October 1, 2012
High-end spirits brand G.H.Mumm is tapping affluent consumers’ preference for experiential marketing with a new event tactic that will show guests the rituals of Champagne tasting.
The first G.H.Mumm Ball was held earlier this month in Paris. The brand’s execution of the new events centers on its Champagne Protocoles de G.H.Mumm guide to sabering, selecting, serving and storing the spirit that is available on a mobile application, Facebook app and its Web site.
“We believe that this new ambition will attract our customers,” said Stephanie Mingam, communications director at G.H. Mumm Champagnes, Paris. “Our research has shown that there is a growing interest from consumers for a return to traditions and a certain form of formality – for instance, traditional weddings, picnics, cooking at home and balls.

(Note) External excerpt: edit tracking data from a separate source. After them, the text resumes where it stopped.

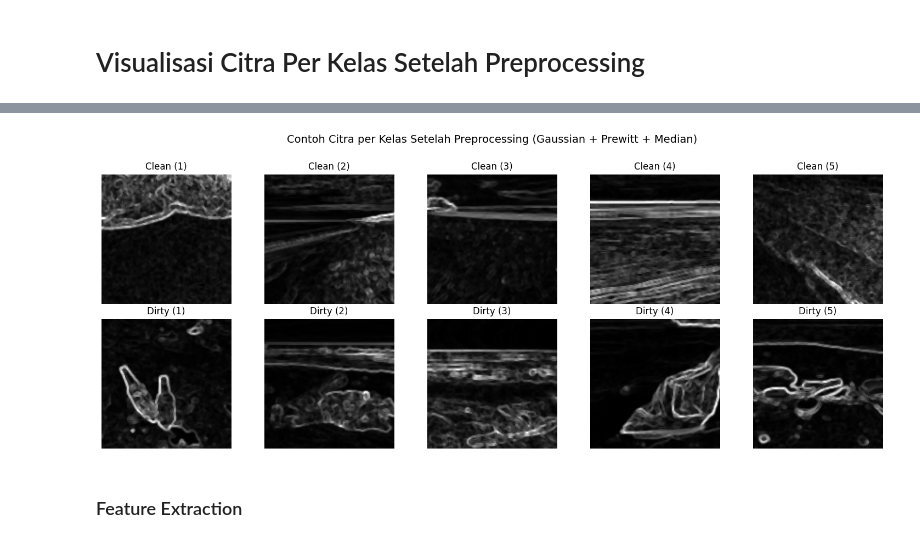
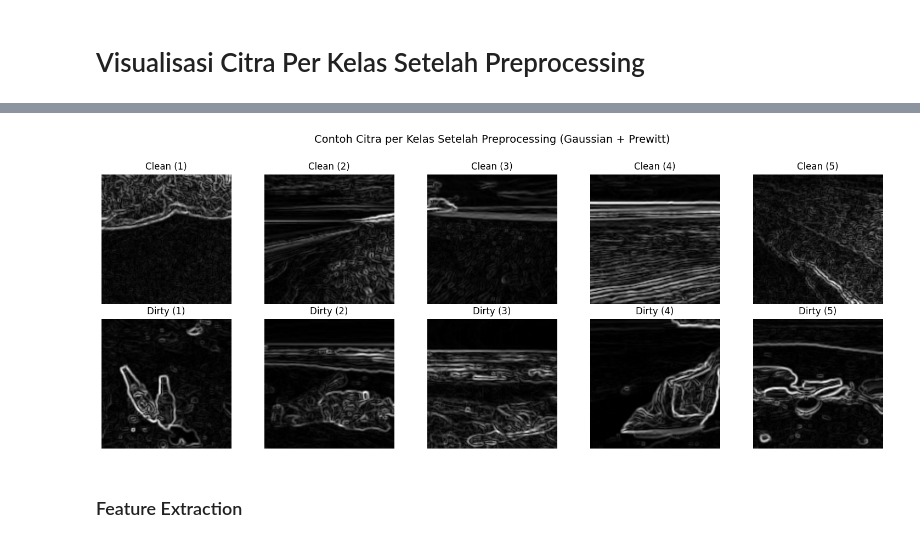
Before and after one commit to Enixma05/Proyek-PCD-34, a Jupyter notebook: Percobaan1.ipynb, the cells around one changed output, grey strips where cells are left out. Drawn from its saved outputs; the diff is of its cells as text; code cells hidden in the pictures.

```diff
--- a/PercobaanH.ipynb
+++ b/Percobaan1.ipynb
@@ -600,10 +607,9 @@ labels_combined = np.concatenate((labels, labels_augmented), axis=0)
 dataPreprocessed = [] # variabel ini digunakan untuk menyimpan img hasil preprocessing
 for i in range(len(data_combined)): # Loop through each image and do preprocessing
 	img = data_combined[i] # ambil img yang akan dipreprocessing dari array data
-	img = apply_kernel(img, kernel_gaussian) # blur
+	img = apply_kernel(img, kernel_gaussian) # sharpening
 	img = edge_detection(img, kernel_prewitt_Gx, kernel_prewitt_Gy) # berubah jadi float32
 	img = G_normalized(img) # kembalikan float32 ke uint8
-	img = filter_median_3x3(img) # median
 
 	dataPreprocessed.append(img) # tambah dataPreprocessed dengan img yang tadi telah diproses
 
@@ -684,24 +694,24 @@ Alur Kerja Fungsi visualisasi_contoh_citra
 # %%
 # Gunakan labels_combined karena dataPreprocessed berasal dari data_combined
 unique_labels = np.unique(labels_combined)
 
 plt.figure(figsize=(15, 3 * len(unique_labels)))  # Tinggi disesuaikan jumlah kelas
 
 for i, label in enumerate(unique_labels):
     # Ambil indeks untuk label tersebut
     idxs = np.where(labels_combined == label)[0][:5]  # Ambil maksimal 5 indeks pertama
 
     for j, idx in enumerate(idxs):
         plt.subplot(len(unique_labels), 5, i * 5 + j + 1)
         plt.imshow(dataPreprocessed[idx], cmap='gray')
         plt.title(f"{label} ({j + 1})")
         plt.axis('off')
 
-plt.suptitle("Contoh Citra per Kelas Setelah Preprocessing (Gaussian + Prewitt + Median)", fontsize=14)
+plt.suptitle("Contoh Citra per Kelas Setelah Preprocessing (Gaussian + Prewitt)", fontsize=14)
 plt.tight_layout(rect=[0, 0, 1, 0.97])  # Supaya title tidak terpotong
 plt.show()
 # %% [output]
-[figure, old version]
+[figure, new version]
 # %%
 # label_target = 'Dirty'
 
```
Also changed, not shown: parts of 54 cells of this notebook, 7 other files.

“We believe that our target consumers find it fun and enjoyable to know about [Champagne],” she said. “They are keen to know about the authenticity of the brand, its origins, values and expressions.
“Playing with rituals is a distinctive way of educating them, and the success of the iPhone app demonstrates it.”
G.H.Mumm is part of Martell Mumm Perrier-Jouët, a brand of the Pernod Ricard group.
Having a ball
Through its first invitation-only ball, G.H.Mumm is looking to immerse guests in its branded rituals of Champagne tasting.
The inaugural ball was held at the Pavillon Cambon Capucine in Paris. The interior was designed to reflect the company’s private guest house Maison Cordon Rouge in Reims.
The brand invited the Maison’s guests and close friends with a total of 300 attendees.
Pernod Chairman/CEO César Giron and the house’s cellar master, Didier Mariotti, greeted guests. Also in attendance was Israeli artist and Champagne Protocoles de G.H.Mumm illustrator Noma Bar.
French actor Lambert Wilson gave a toast to start the event and introduced the tasting guide to guests.
Additional guests included artist Louis-Marie de Castelbajac, jet setter Emmanuel de Brantes, AarRON group members Olivier Coursier et Simon Buret, film producer Regis Wargnier and French actors Stanislas Merhar and Christopher Thompson.
During the event, G.H.Mumm put on a show of waltzing wine waiters choreographed by Stéphane Jarny. The dancers showed the audience G.H.Mumm products during the performance such as the Protocoles Deluxe Case and the Protocoles gift box.
It makes sense that the brand is marketing via events at this time since luxury in the form of premium experiences is seeing the most spending action while high-end goods are lagging in comparison, according to findings from a recent study by the Boston Consulting Group.
The key finding of BCG’s Luxe Redux report is that there has been a shift in spending habits, where 55 percent of spending comes from luxury experiences rather physical goods. In addition, experiential luxury purchases grew 50 percent faster worldwide year over year than sales of luxury goods (see story).
“The brand will be able to reach its target market more strategically as consumers will have either attended one of these affluent events, or have heard about the experiences from past attendees,” said Dalia Strum, president of Dalia Inc., New York.
“This will create the desire for its clientele to recreate similar experiences for themselves, as well as to share with others, starting with the elegant G.H.Mumm branded Champagne,” she said.
“This has proven to be an efficient form of experiencing and enjoying not only the products that a brand has to offer, but the lifestyle that is associated with it.”
That’s the spirit
Scottish spirits brand John Walker & Sons is also using experiential marketing to attract affluent consumers at this time.
The brand is inviting select guests in Asia-Pacific on board a branded yacht to partake in activities that will explore the history of the brand and showcase the new triple malt John Walker & Sons Odyssey.
The path of the John Walker & Sons Voyager yacht follows the original trade routes taken by ships that first distributed its whiskeys around the world.
John Walker & Sons’ strategy combines one-on-one interactions with brand centric-entertainment with a goal of reaching the surge of millionaires under the age of 45 in Asia-Pacific (see story).
Additionally, Portón Pisco is leaning on experiential and event marketing as primary awareness and brand-building channels to draw awareness in the United States market.
The high-end spirits brand believes that allowing consumers to experience the product will help to portray the luxury image (see story).
However, spirits marketers should be careful not to create an experience that is purely aspirational so that consumers can see their product as a part of their everyday lives and eventually make a purchase, per Pam Danziger, president of Unity Marketing, Stephens, PA.
“Sure, it gives G.H.Mumm an opportunity to reach an exclusive audience and make an impression with them, but I do not think it really translates into a brand-building effort across its potential target market of Champagne buyers,” Ms. Danziger said.
“It looks to me like they are counting on the aspiration factor as the key driver for building the brand – for example, 'I want to go to the ball but was not invited so I will drink G.H.Mumm Champagne to vicariously participate in the ball,'” she said.
“Today’s more eclectic luxury consumer is looking for inspiration from luxury brands, not aspiration."
Tricia Carr, editorial assistant on Luxury Daily, New York